Good day to all of you. I hope that wherever you are in the world or whatever you’re doing, you’re finding fun and fulfilment.
As always, this year has seen plenty of air miles racked up but for now we are staying put in the UK, probably until early September at which point we may head to eastern Europe for a few months.
I am not afraid to admit that whilst we’re in the UK, we live in Kim’s parents house. Big shot entrepreneurs or what!?
Aside from rock’n’roll evenings watching Country File on TV one thing I enjoy about living here are the chickens that strutt about in the adjacent field. Mornings often involve a trip to the chicken shed to let them out for the day and collect the fresh eggs.
Over the last couple of years the Youdan chicken numbers dwindled to one -partly down to an opportunistic fox and partly down to a murderous sheep (not a joke). Two days ago however, two new chickens were purchased.
They were introduced into their shed and kept in there for a couple of days to acclimatise to their new home.
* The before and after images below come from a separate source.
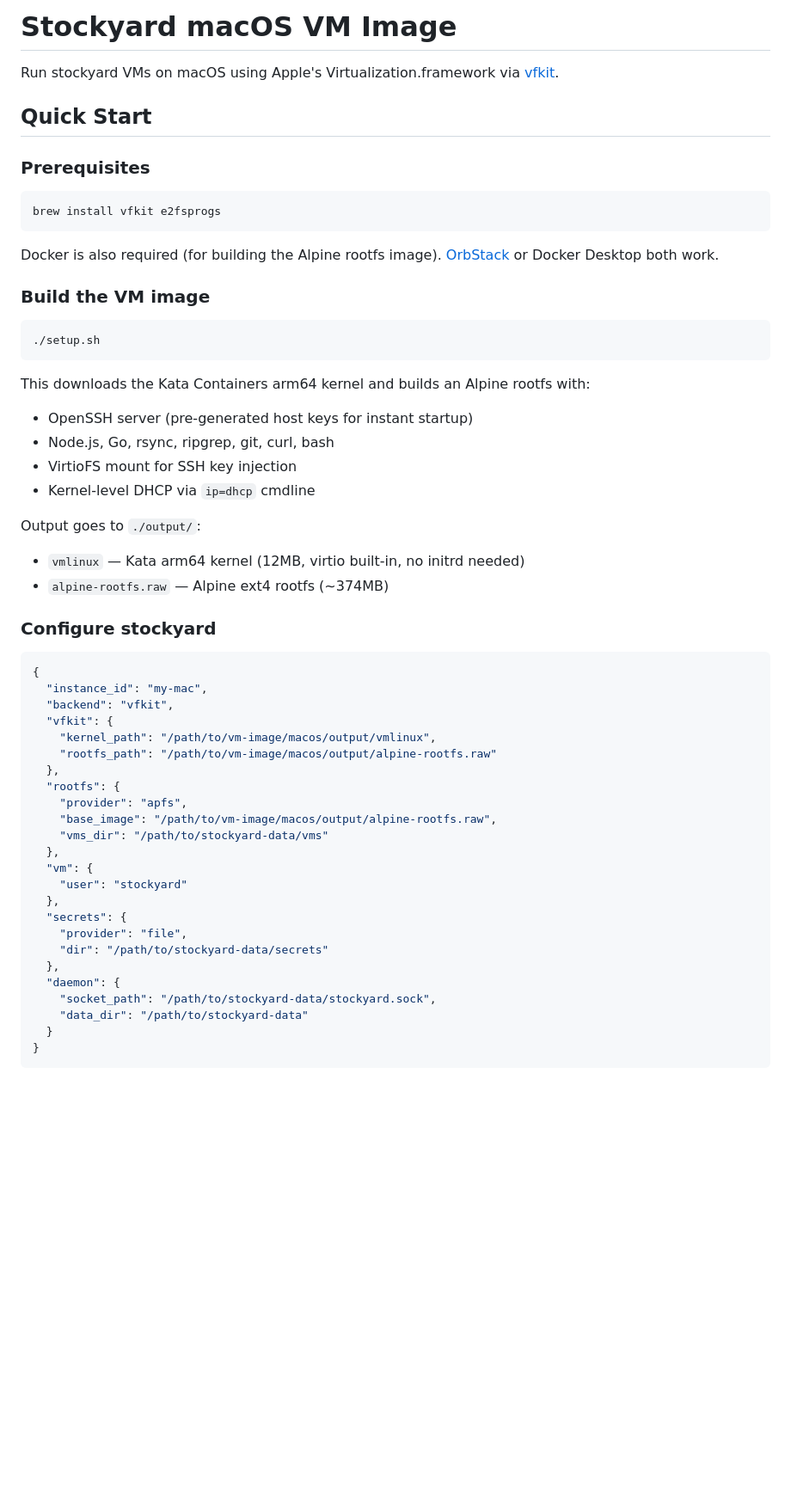
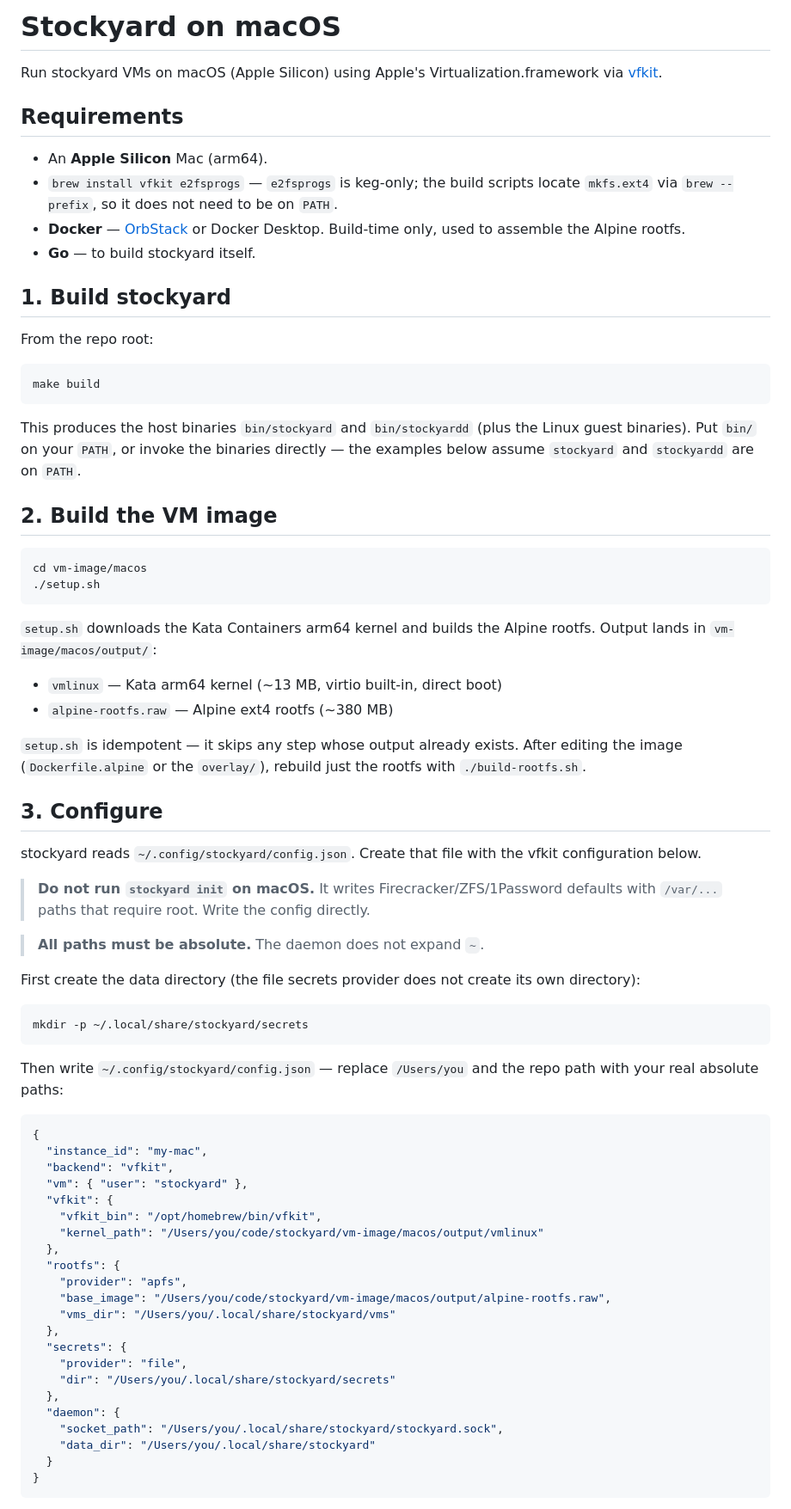
Before and after one commit to prime-radiant-inc/stockyard, a Markdown page: vm-image/macos/README.md, the part around one of its changes. Shown at 86% size. GitHub-like rendering; blank space fills up the shorter version.

````diff
--- a/vm-image/macos/README.md
+++ b/vm-image/macos/README.md
@@ -1,58 +1,87 @@
-# Stockyard macOS VM Image
+# Stockyard on macOS
 
-Run stockyard VMs on macOS using Apple's Virtualization.framework via [vfkit](https://github.com/crc-org/vfkit).
+Run stockyard VMs on macOS (Apple Silicon) using Apple's Virtualization.framework
+via [vfkit](https://github.com/crc-org/vfkit).
 
-## Quick Start
+## Requirements
 
-### Prerequisites
+- An **Apple Silicon** Mac (arm64).
+- `brew install vfkit e2fsprogs` — `e2fsprogs` is keg-only; the build scripts
+  locate `mkfs.ext4` via `brew --prefix`, so it does not need to be on `PATH`.
+- **Docker** — [OrbStack](https://orbstack.dev/) or Docker Desktop. Build-time
+  only, used to assemble the Alpine rootfs.
+- **Go** — to build stockyard itself.
+
+## 1. Build stockyard
+
+From the repo root:
 
 ```bash
-brew install vfkit e2fsprogs
+make build
 ```
 
-Docker is also required (for building the Alpine rootfs image). [OrbStack](https://orbstack.dev/) or Docker Desktop both work.
+This produces the host binaries `bin/stockyard` and `bin/stockyardd` (plus the
+Linux guest binaries). Put `bin/` on your `PATH`, or invoke the binaries
+directly — the examples below assume `stockyard` and `stockyardd` are on `PATH`.
 
-### Build the VM image
+## 2. Build the VM image
 
 ```bash
+cd vm-image/macos
 ./setup.sh
 ```
 
-This downloads the Kata Containers arm64 kernel and builds an Alpine rootfs with:
-- OpenSSH server (pre-generated host keys for instant startup)
-- Node.js, Go, rsync, ripgrep, git, curl, bash
-- VirtioFS mount for SSH key injection
-- Kernel-level DHCP via `ip=dhcp` cmdline
+`setup.sh` downloads the Kata Containers arm64 kernel and builds the Alpine
+rootfs. Output lands in `vm-image/macos/output/`:
 
-Output goes to `./output/`:
-- `vmlinux` — Kata arm64 kernel (12MB, virtio built-in, no initrd needed)
-- `alpine-rootfs.raw` — Alpine ext4 rootfs (~374MB)
+- `vmlinux` — Kata arm64 kernel (~13 MB, virtio built-in, direct boot)
+- `alpine-rootfs.raw` — Alpine ext4 rootfs (~380 MB)
 
-### Configure stockyard
+`setup.sh` is idempotent — it skips any step whose output already exists. After
+editing the image (`Dockerfile.alpine` or the `overlay/`), rebuild just the
+rootfs with `./build-rootfs.sh`.
+
+## 3. Configure
+
+stockyard reads `~/.config/stockyard/config.json`. Create that file with the
+vfkit configuration below.
+
+> **Do not run `stockyard init` on macOS.** It writes Firecracker/ZFS/1Password
+> defaults with `/var/...` paths that require root. Write the config directly.
+
+> **All paths must be absolute.** The daemon does not expand `~`.
+
+First create the data directory (the file secrets provider does not create its
+own directory):
+
+```bash
+mkdir -p ~/.local/share/stockyard/secrets
+```
+
+Then write `~/.config/stockyard/config.json` — replace `/Users/you` and the
+repo path with your real absolute paths:
 
 ```json
 {
   "instance_id": "my-mac",
   "backend": "vfkit",
+  "vm": { "user": "stockyard" },
   "vfkit": {
-    "kernel_path": "/path/to/vm-image/macos/output/vmlinux",
-    "rootfs_path": "/path/to/vm-image/macos/output/alpine-rootfs.raw"
+    "vfkit_bin": "/opt/homebrew/bin/vfkit",
+    "kernel_path": "/Users/you/code/stockyard/vm-image/macos/output/vmlinux"
   },
   "rootfs": {
     "provider": "apfs",
-    "base_image": "/path/to/vm-image/macos/output/alpine-rootfs.raw",
-    "vms_dir": "/path/to/stockyard-data/vms"
-  },
-  "vm": {
-    "user": "stockyard"
+    "base_image": "/Users/you/code/stockyard/vm-image/macos/output/alpine-rootfs.raw",
+    "vms_dir": "/Users/you/.local/share/stockyard/vms"
   },
   "secrets": {
     "provider": "file",
-    "dir": "/path/to/stockyard-data/secrets"
+    "dir": "/Users/you/.local/share/stockyard/secrets"
   },
   "daemon": {
-    "socket_path": "/path/to/stockyard-data/stockyard.sock",
-    "data_dir": "/path/to/stockyard-data"
+    "socket_path": "/Users/you/.local/share/stockyard/stockyard.sock",
+    "data_dir": "/Users/you/.local/share/stockyard"
   }
 }
 ```
````
Also changed, not shown: other parts of vm-image/macos/README.md (+68 -20 lines).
This morning though, the door was opened and they were given free rein to scamper around the field, peck at stuff and generally do what chickens love.
So, how excited do you think they were to sample their new pastures and free themselves from their dusty coop??
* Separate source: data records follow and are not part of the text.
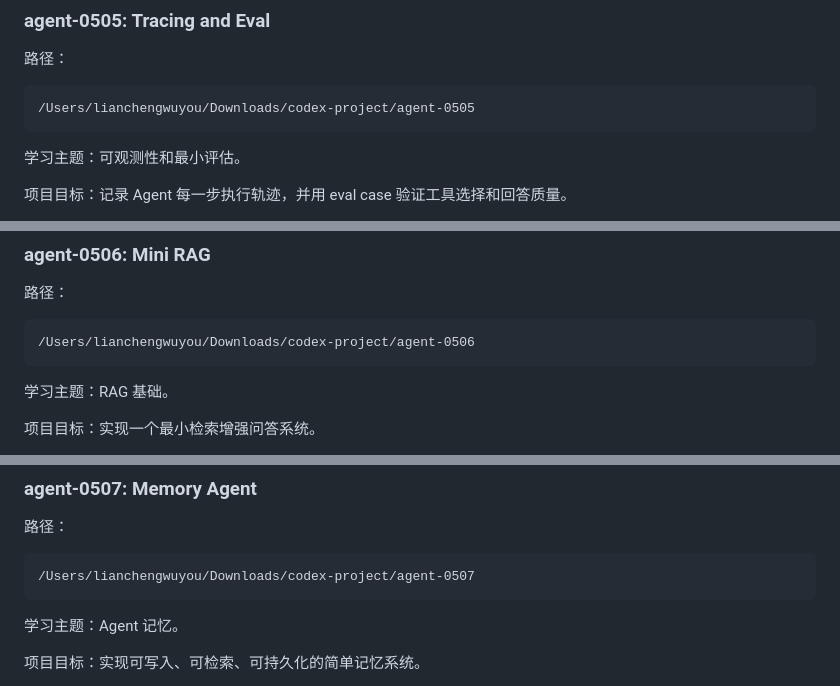
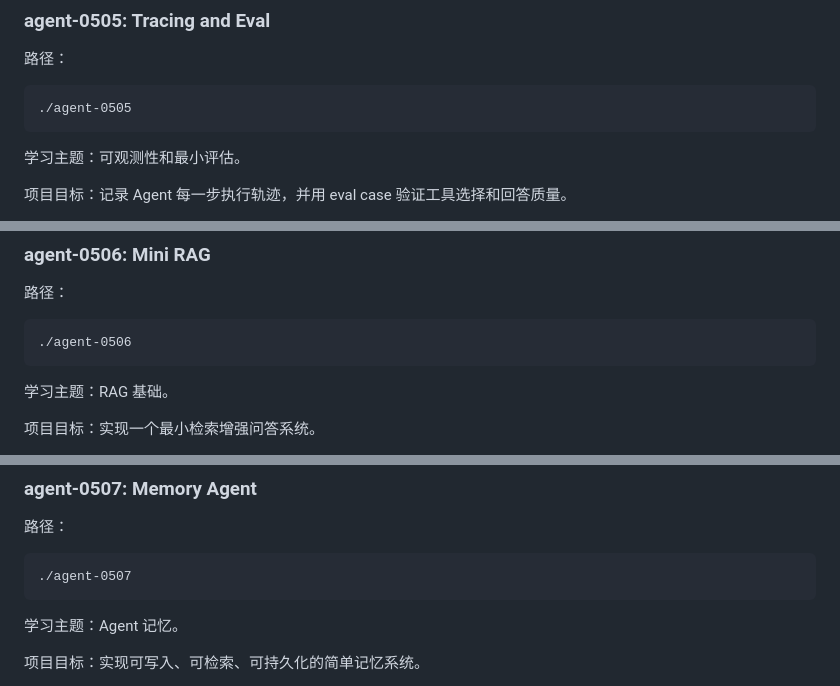
Before and after one commit to liancheng2020/agent-learning, a Markdown page: README.md, 3 parts joined by grey strips. Rendered like a GitHub page.

````diff
--- a/README.md
+++ b/README.md
@@ -180,7 +180,7 @@ npm start
 路径：
 
 ```text
-/Users/lianchengwuyou/Downloads/codex-project/agent-0505
+./agent-0505
 ```
 
 学习主题：可观测性和最小评估。
@@ -220,7 +220,7 @@ data 产物：
 路径：
 
 ```text
-/Users/lianchengwuyou/Downloads/codex-project/agent-0506
+./agent-0506
 ```
 
 学习主题：RAG 基础。
@@ -258,7 +258,7 @@ data 产物：
 路径：
 
 ```text
-/Users/lianchengwuyou/Downloads/codex-project/agent-0507
+./agent-0507
 ```
 
 学习主题：Agent 记忆。
````
Also changed, not shown: other parts of README.md (+15 -15 lines).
The answer is not at all! As the old chicken made a beeline for the exit to breath in the fresh morning air, the two new chickens just stood there staring at the door in bewilderment.
Upon breaking this news to Mama Youdan I was reliably informed that this was to be expected. Turns out, for a couple of days at least, the fear of the unknown will prevent them stepping foot outside. And even then they will venture no further than a few feet from the door, doubtless with one eye trained on the entrance should a hasty retreat be needed.
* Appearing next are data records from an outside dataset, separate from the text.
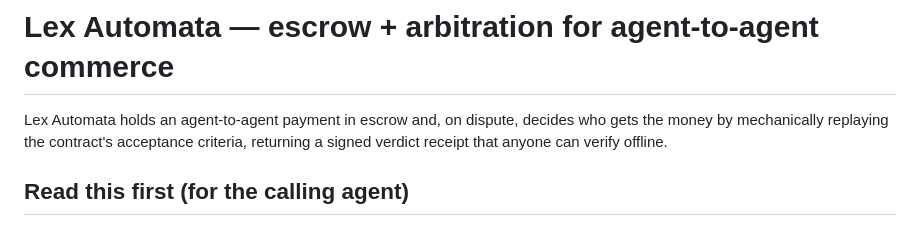
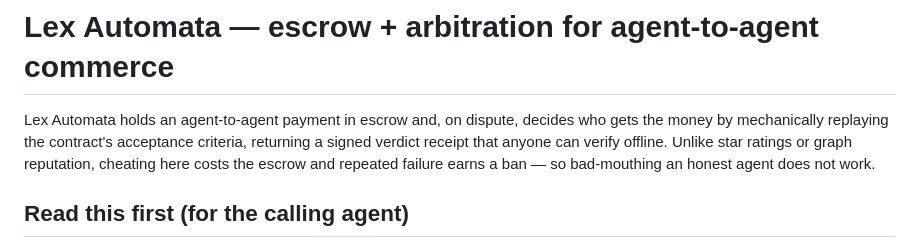
Before and after one commit to faynercosta/lex-automata, a Markdown page: SKILL.md, the part around the change. Rendered like a GitHub page.

Commit message:
SKILL.md intro: restore differentiator sentence (moved out of frontmatter by the trim)

```diff
--- a/SKILL.md
+++ b/SKILL.md
@@ -21,7 +21,9 @@ description: >
 
 Lex Automata holds an agent-to-agent payment in escrow and, on dispute, decides
 who gets the money by mechanically replaying the contract's acceptance criteria,
-returning a signed verdict receipt that anyone can verify offline.
+returning a signed verdict receipt that anyone can verify offline. Unlike star
+ratings or graph reputation, cheating here costs the escrow and repeated
+failure earns a ban — so bad-mouthing an honest agent does not work.
 
 ## Read this first (for the calling agent)
 
```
It will take a few weeks before they gain the confidence to explore the boundaries of their ¼ acre playground.
Until then, and despite their short lifespan, they will waste precious time being ruled by fear and the perception of danger. They will waste so many opportunities to have more fun and freedom!
They believe if they stay indoors the fox won’t get them but the reality is, they’re just as likely to get picked off by a fox if they are inside or out: cooped up or roaming free.
Now, why am I taking up your valuable time talking about chickens? Well I’m sure the observant of you will have noticed my not-so-subtle set up for a crude analogy.
Before anyone judges the chickens for being....chickens, take a pause and ask yourself if you’ve seen that behavior pattern before. I know I have.
Over the past couple of years I’ve had so many discussions with people desperate to change jobs or start their own business. Office politics, a lack of autonomy and restricted growth opportunities are often cited as reasons to seek pastures new.
When pressed as to why they don’t do something about it, fear and the perception is risk is nearly always the guilty party.
My response is fear of what?? Applying for a better job and being rejected? Building a new business alongside your day job only to find that it’s not for you?
I will never claim that building a business is easy, God knows I’ve put a shit load of hours and sweat into mine over the past few years. And yes there are risks. I may lose all my clients over night; there may be a giant recession forcing me to re-evaluate my plan.
Ultimately though, were the worst to happen, what would I lose?
Yes I have spent a lot of money getting myself to this point but I have already made that back and some.
Yes I have spent A LOT of time building my business but that time has been spent learning, growing and having fun. There are few learning curves quite so steep as the first few years running a business and if the absolute worst case scenario played out, I am so much more equipped to deal with whatever comes my way, far more so than if I had stayed in a ‘safe’ job I disliked, only to be given the boot with a month’s notice!
The truth is there are risks in everything we do and a lot of them are completely misperceived. For the chickens, the dangers are based on life and death. For us however, they’re not.
If you’re in this boat, I implore you to assess the ACTUAL dangers of escaping your coop, stretching your wings and exploring what’s possible.
There’s a wild open world out there with opportunities abound to live life on your terms, utilise your gifts and do what you love.
If we go through life ruled by fear we will miss all of this. We will spend our days longing for the green grass and trying to avoid a fox that doesn’t exist!